01/06/2022 -- We'll have to build a source list, starting with Richard Norton Smith's The Harvard Century: The Making of a University to a Nation (1998) and Elizabeth Tucker's Campus Legends: A Handbook (2005) (quote: Goat's dung and mackerel guts rival modern "fast food" legends in the degree of disgust that they inspire. From this account and others, it seems clear that America's first college students enjoyed telling stories that highlighted -- and probably exaggerated -- the most shocking details of their miserable meals at college) which can be previewed. ... Add Charles William Elliott.
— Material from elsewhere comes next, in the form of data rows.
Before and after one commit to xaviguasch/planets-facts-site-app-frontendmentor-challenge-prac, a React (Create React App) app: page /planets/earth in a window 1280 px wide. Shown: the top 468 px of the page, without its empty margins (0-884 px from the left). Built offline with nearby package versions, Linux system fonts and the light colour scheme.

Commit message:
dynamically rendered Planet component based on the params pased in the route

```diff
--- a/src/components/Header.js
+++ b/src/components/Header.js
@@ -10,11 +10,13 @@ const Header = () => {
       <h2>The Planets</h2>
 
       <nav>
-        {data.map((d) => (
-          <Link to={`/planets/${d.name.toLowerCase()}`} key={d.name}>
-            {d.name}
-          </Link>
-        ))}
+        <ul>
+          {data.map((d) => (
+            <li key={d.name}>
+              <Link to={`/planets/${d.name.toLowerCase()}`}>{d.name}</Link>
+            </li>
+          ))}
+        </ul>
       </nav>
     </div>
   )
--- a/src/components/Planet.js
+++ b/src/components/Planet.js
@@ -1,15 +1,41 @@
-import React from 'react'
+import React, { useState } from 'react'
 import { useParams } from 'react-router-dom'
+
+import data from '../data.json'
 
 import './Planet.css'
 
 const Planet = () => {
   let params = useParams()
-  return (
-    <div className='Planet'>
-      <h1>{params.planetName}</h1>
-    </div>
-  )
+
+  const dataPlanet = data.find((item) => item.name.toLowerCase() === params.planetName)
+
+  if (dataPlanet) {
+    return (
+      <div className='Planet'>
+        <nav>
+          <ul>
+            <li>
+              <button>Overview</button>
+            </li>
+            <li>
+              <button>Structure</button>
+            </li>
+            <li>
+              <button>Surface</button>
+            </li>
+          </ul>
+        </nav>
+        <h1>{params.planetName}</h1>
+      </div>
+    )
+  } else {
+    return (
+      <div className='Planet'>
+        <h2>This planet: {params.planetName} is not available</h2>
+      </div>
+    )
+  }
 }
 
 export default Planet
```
01/17/2022 -- Add Samuel Webber. There is conflicting information about him published. So, we will check that out. Too, he's of a family that is little known, comparatively. Then, his mathematical interests are appealing, for several reasons.
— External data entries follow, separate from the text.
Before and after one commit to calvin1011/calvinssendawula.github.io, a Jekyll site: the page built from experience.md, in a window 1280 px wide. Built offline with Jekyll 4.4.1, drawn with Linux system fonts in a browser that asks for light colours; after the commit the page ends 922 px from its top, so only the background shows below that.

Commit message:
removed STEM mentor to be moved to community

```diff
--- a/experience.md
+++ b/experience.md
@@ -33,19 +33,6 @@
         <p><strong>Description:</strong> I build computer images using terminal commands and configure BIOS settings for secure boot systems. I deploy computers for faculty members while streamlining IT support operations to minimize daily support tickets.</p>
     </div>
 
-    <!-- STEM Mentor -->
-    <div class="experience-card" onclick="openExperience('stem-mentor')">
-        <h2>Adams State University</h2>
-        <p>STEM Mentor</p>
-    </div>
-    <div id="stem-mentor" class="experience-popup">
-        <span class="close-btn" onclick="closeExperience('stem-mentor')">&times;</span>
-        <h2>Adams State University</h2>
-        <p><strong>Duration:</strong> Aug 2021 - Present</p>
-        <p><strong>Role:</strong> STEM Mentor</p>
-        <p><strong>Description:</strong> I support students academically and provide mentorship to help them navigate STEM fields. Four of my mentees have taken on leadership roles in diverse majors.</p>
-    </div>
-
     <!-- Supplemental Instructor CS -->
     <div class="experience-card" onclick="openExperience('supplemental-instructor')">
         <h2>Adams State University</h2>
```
01/23/2022 -- Add Charles Chauncy who followed Henry Dunster. It was in Chauncey's term that the first Native American graduated, in 1665.
02/05/2022 -- Add Samuel Locke. We are now talking about periods related to the Revolution (250th coming up).
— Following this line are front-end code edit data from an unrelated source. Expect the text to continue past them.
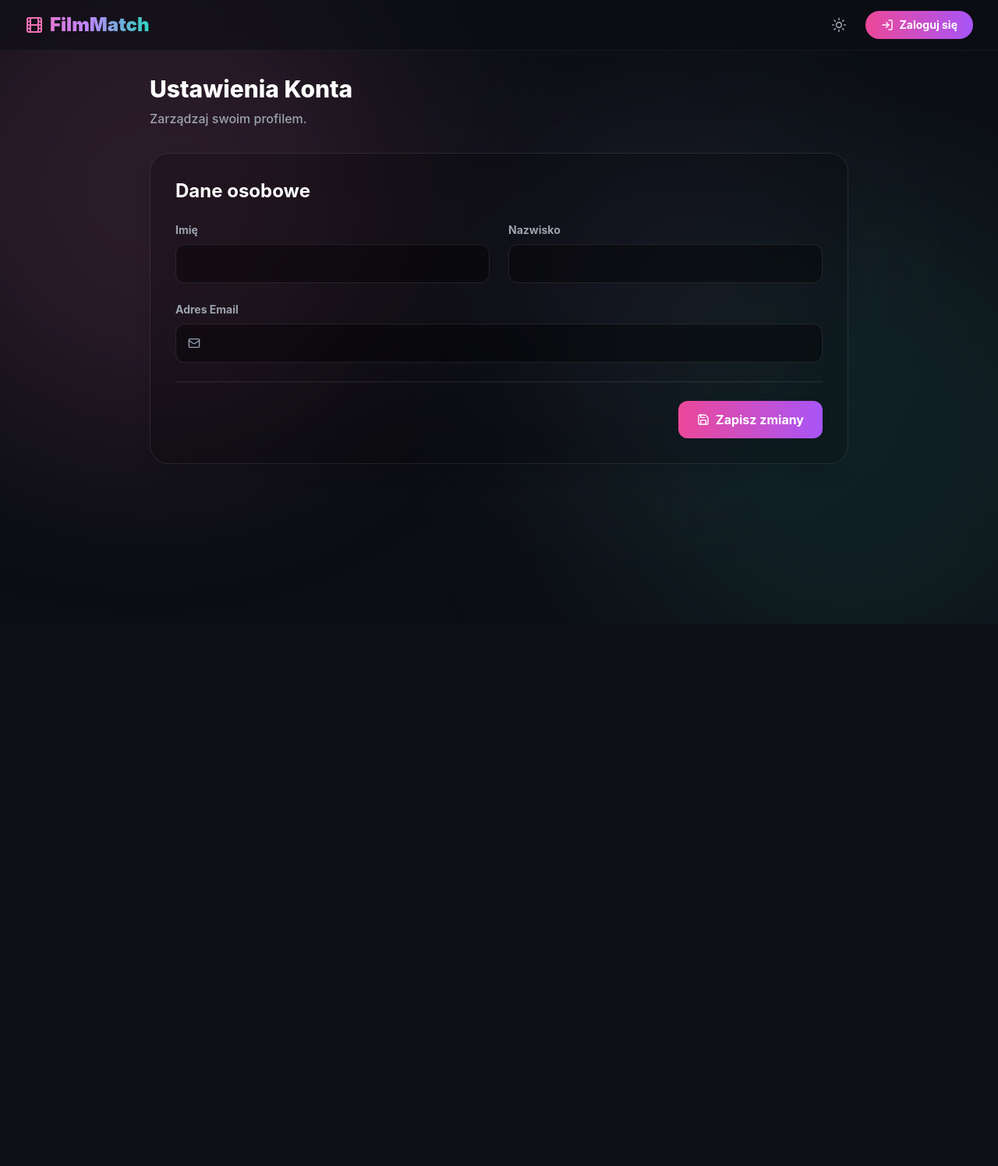
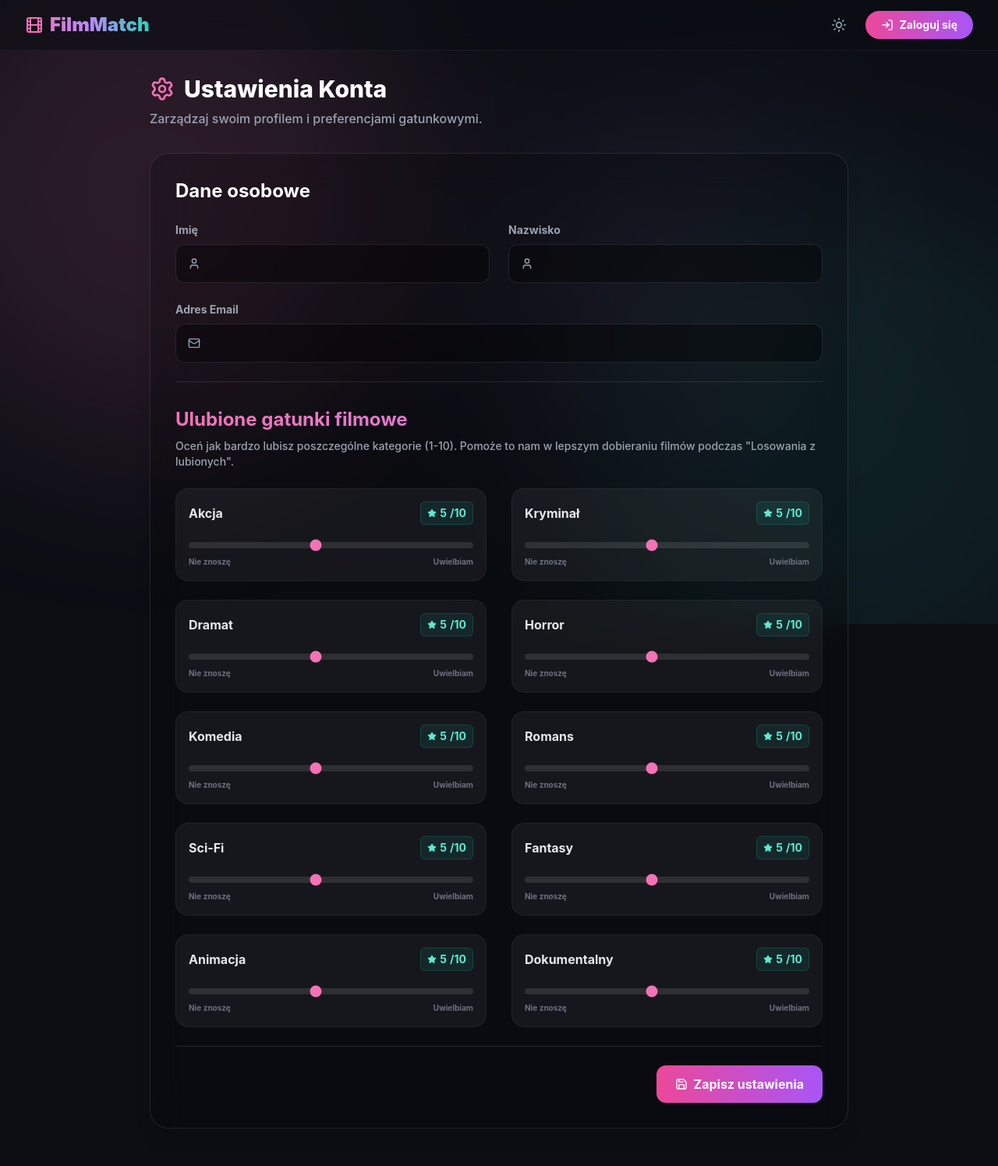
Before and after one commit to kusidelw/Aplikacja-Filmowa, a Flask app: template app/templates/settings.html in a window 1280 px wide. Shown: the whole page at 78% size. Before the commit the page ends 782 px from the top, so only its background shows below. Run offline with Flask 3, Linux system fonts and the light colour scheme; the template is opened without the code that fills it, so the values that code supplies are empty; parts of the project's set-up code (start-up, migrations or seed data) failed here and were passed over; some libraries are stand-ins or nearby versions.

Commit message:
- dodanie przycisków kategorii

```diff
--- a/app/templates/settings.html
+++ b/app/templates/settings.html
@@ -4,39 +4,94 @@
 <div class="max-w-4xl mx-auto space-y-8">
     <div>
         <h1 class="text-3xl font-extrabold flex items-center gap-3 mb-2 text-slate-800 dark:text-white">
+            <i data-lucide="settings" class="w-8 h-8 text-pink-500 dark:text-pink-400"></i>
             Ustawienia Konta
         </h1>
-        <p class="text-slate-500 dark:text-gray-400 font-medium">Zarządzaj swoim profilem.</p>
+        <p class="text-slate-500 dark:text-gray-400 font-medium">Zarządzaj swoim profilem i preferencjami gatunkowymi.</p>
     </div>
 
-    <div class="flex flex-col md:flex-row gap-8">
+    <div class="flex flex-col gap-8">
         <!-- Content -->
         <div class="flex-1 bg-white/80 dark:bg-black/20 backdrop-blur-xl border border-slate-200 dark:border-white/10 rounded-3xl p-6 md:p-8 shadow-xl">
             <form action="{{ url_for('main.update_settings') }}" method="POST" class="space-y-6">
 
+                <!-- Sekcja: Dane osobowe -->
                 <h2 class="text-2xl font-bold mb-6 text-slate-800 dark:text-white">Dane osobowe</h2>
 
                 <div class="grid grid-cols-1 md:grid-cols-2 gap-6">
                     <div>
                         <label class="block text-sm font-bold text-slate-600 dark:text-gray-400 mb-2">Imię</label>
-                        <input type="text" name="imie" value="{{ current_user.imie }}" class="w-full bg-slate-50 dark:bg-black/40 border border-slate-200 dark:border-white/10 rounded-xl px-4 py-3 text-slate-900 dark:text-white focus:ring-2 focus:ring-pink-500" />
+                        <div class="relative">
+                            <i data-lucide="user" class="absolute left-4 top-1/2 -translate-y-1/2 text-slate-400 w-4 h-4"></i>
+                            <input type="text" name="imie" value="{{ current_user.imie }}" class="w-full bg-slate-50 dark:bg-black/40 border border-slate-200 dark:border-white/10 rounded-xl pl-12 pr-4 py-3 text-slate-900 dark:text-white focus:ring-2 focus:ring-pink-500 shadow-sm" />
+                        </div>
                     </div>
                     <div>
                         <label class="block text-sm font-bold text-slate-600 dark:text-gray-400 mb-2">Nazwisko</label>
-                        <input type="text" name="nazwisko" value="{{ current_user.nazwisko }}" class="w-full bg-slate-50 dark:bg-black/40 border border-slate-200 dark:border-white/10 rounded-xl px-4 py-3 text-slate-900 dark:text-white focus:ring-2 focus:ring-pink-500" />
+                        <div class="relative">
+                            <i data-lucide="user" class="absolute left-4 top-1/2 -translate-y-1/2 text-slate-400 w-4 h-4"></i>
+                            <input type="text" name="nazwisko" value="{{ current_user.nazwisko }}" class="w-full bg-slate-50 dark:bg-black/40 border border-slate-200 dark:border-white/10 rounded-xl pl-12 pr-4 py-3 text-slate-900 dark:text-white focus:ring-2 focus:ring-pink-500 shadow-sm" />
+                        </div>
                     </div>
                     <div class="md:col-span-2">
                         <label class="block text-sm font-bold text-slate-600 dark:text-gray-400 mb-2">Adres Email</label>
                         <div class="relative">
                             <i data-lucide="mail" class="absolute left-4 top-1/2 -translate-y-1/2 text-slate-400 w-4 h-4"></i>
-                            <input type="email" name="email" value="{{ current_user.email }}" class="w-full bg-slate-50 dark:bg-black/40 border border-slate-200 dark:border-white/10 rounded-xl pl-12 pr-4 py-3 text-slate-900 dark:text-white focus:ring-2 focus:ring-pink-500" />
+                            <input type="email" name="email" value="{{ current_user.email }}" class="w-full bg-slate-50 dark:bg-black/40 border border-slate-200 dark:border-white/10 rounded-xl pl-12 pr-4 py-3 text-slate-900 dark:text-white focus:ring-2 focus:ring-pink-500 shadow-sm" />
                         </div>
+                    </div>
+                </div>
+
+                <!-- Sekcja: Preferencje gatunkowe -->
+                <div class="mt-12 pt-8 border-t border-slate-200 dark:border-white/10">
+                    <div class="mb-6">
+                        <h2 class="text-2xl font-bold text-transparent bg-clip-text bg-gradient-to-r from-pink-500 to-purple-500 dark:from-pink-400 dark:to-purple-400 mb-2">Ulubione gatunki filmowe</h2>
+                        <p class="text-slate-500 dark:text-gray-400 text-sm font-medium">Oceń jak bardzo lubisz poszczególne kategorie (1-10). Pomoże to nam w lepszym dobieraniu filmów podczas "Losowania z lubionych".</p>
+                    </div>
+
+                    <!-- Definiujemy listę gatunków w Jinja (można to też podać z backendu jako zmienną `kategorie`) -->
+                    {% set domyslne_gatunki = ['Akcja', 'Kryminał', 'Dramat', 'Horror', 'Komedia', 'Romans', 'Sci-Fi', 'Fantasy', 'Animacja', 'Dokumentalny'] %}
+
+                    <!-- Pobieramy preferencje z JSON, upewniając się że słownik istnieje -->
+                    {% set preferencje = current_user.preferencje_gatunkowe or {} %}
+
+                    <div class="grid grid-cols-1 md:grid-cols-2 gap-x-8 gap-y-6">
+                        {% for gatunek in domyslne_gatunki %}
+                        <!-- Domyślna wartość to 5, jeżeli użytkownik jeszcze nie oceniał -->
+                        {% set wartosc = preferencje.get(gatunek, 5) %}
+
+                        <div class="bg-slate-50 dark:bg-white/5 p-4 rounded-2xl border border-slate-200 dark:border-white/5 hover:border-pink-300 dark:hover:border-pink-500/30 transition-colors shadow-sm">
+                            <div class="flex justify-between items-center mb-3">
+                                <span class="font-bold text-slate-700 dark:text-gray-200">{{ gatunek }}</span>
+                                <div class="flex items-center gap-1 text-teal-600 dark:text-teal-300 font-bold bg-teal-100 dark:bg-teal-500/10 px-2 py-1 rounded-md text-sm border border-teal-200 dark:border-teal-500/20">
+                                    <i data-lucide="star" class="w-3 h-3 fill-current"></i>
+                                    <span id="val-{{ loop.index }}">{{ wartosc }}</span>/10
+                                </div>
+                            </div>
+
+                            <!-- input type="range" z atrybutem oninput do dynamicznej zmiany numerka bez Reacta -->
+                            <input
+                                type="range"
+                                name="pref_{{ gatunek }}"
+                                min="1"
+                                max="10"
+                                value="{{ wartosc }}"
+                                oninput="document.getElementById('val-{{ loop.index }}').innerText = this.value"
+                                class="w-full h-2 bg-slate-200 dark:bg-white/10 rounded-lg appearance-none cursor-pointer accent-pink-500 dark:accent-pink-400"
+                            />
+
+                            <div class="flex justify-between text-[10px] text-slate-400 dark:text-gray-500 font-bold mt-1">
+                                <span>Nie znoszę</span>
+                                <span>Uwielbiam</span>
+                            </div>
+                        </div>
+                        {% endfor %}
                     </div>
                 </div>
 
                 <div class="mt-8 pt-6 border-t border-slate-200 dark:border-white/10 flex justify-end">
                     <button type="submit" class="flex items-center gap-2 px-6 py-3 bg-gradient-to-r from-pink-500 to-purple-500 text-white font-bold rounded-xl hover:shadow-lg transition-all hover:scale-105">
-                        <i data-lucide="save" class="w-4 h-4"></i> Zapisz zmiany
+                        <i data-lucide="save" class="w-4 h-4"></i> Zapisz ustawienia
                     </button>
                 </div>
             </form>
```
Also changed, not shown: instance/movie_matcher.db.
02/09/2022 -- Add Leonard Hoar. He initiated the Catalogue.
02/16/2022 -- Add Increase Mather and put in link for Samuel Locke. Add a little verbiage for the 1800s.
03/09/2022 -- Add Drew Gilpin Faust. First woman President. Next up will be to get the narrative up to date. Started the topical list (nice to know of the Gazette). Add John Leverett.
04/05/2022 -- In preparation of bringing in another Head, changed the list to have three per line, for now.
04/07/2022 -- Add Benjamin Wadsworth whose time was of the early transformation to modern moral declination (complexity, our forte).
04/18/2022 -- Add Urian Oakes, the 4th Head.
04/24/2022 -- As we involve Harvard in our look at the U.S. through time, we will bring in the English aspect via comparative views about Oxford and Cambridge.
04/29/2022 -- Add Edward Everett. #16 of 29 or so. Not quite the middle, but close enough.
05/02/2022 -- Add link to Harvard's report on slavery.
05/17/2022 -- Add John Rogers.
06/28/2022 -- Add Edward Holyoke. Corporal punishment pops up?
07/16/2022 -- Add Samuel Langdon, D.A.R. Patriot. Irritated Harvard Tories.
07/22/2022 -- Add Nathaniel Eaton.
08/13/2022 -- Add post on Cornelius Conway Felton.
08/31/2022 -- Add Jared Sparks.
09/01/2022 -- Add James Walker.
09/17/2022 -- Add John Winthrop (twice in an interim role).
10/15/2022 -- Add Thomas Hill. This brings us to the 1930s, or 300 years. That's enough. Let's go back and start with the interesting folks and their times.
10/31/2022 -- Add Derek Bok. Now, will do the two final ones (Rudenstine and Summers). We want to help make the 400ths a time of reflection and regaining of knowledge.
Hello, thank you for such an informative page. I had stumbled upon my family lineage to Richard Gardner and Sarah Shattuck a while back but only recently dug into this history. It is fascinating and has pulled me back into my genealogy research. Thank you for updating this page!ReplyDelete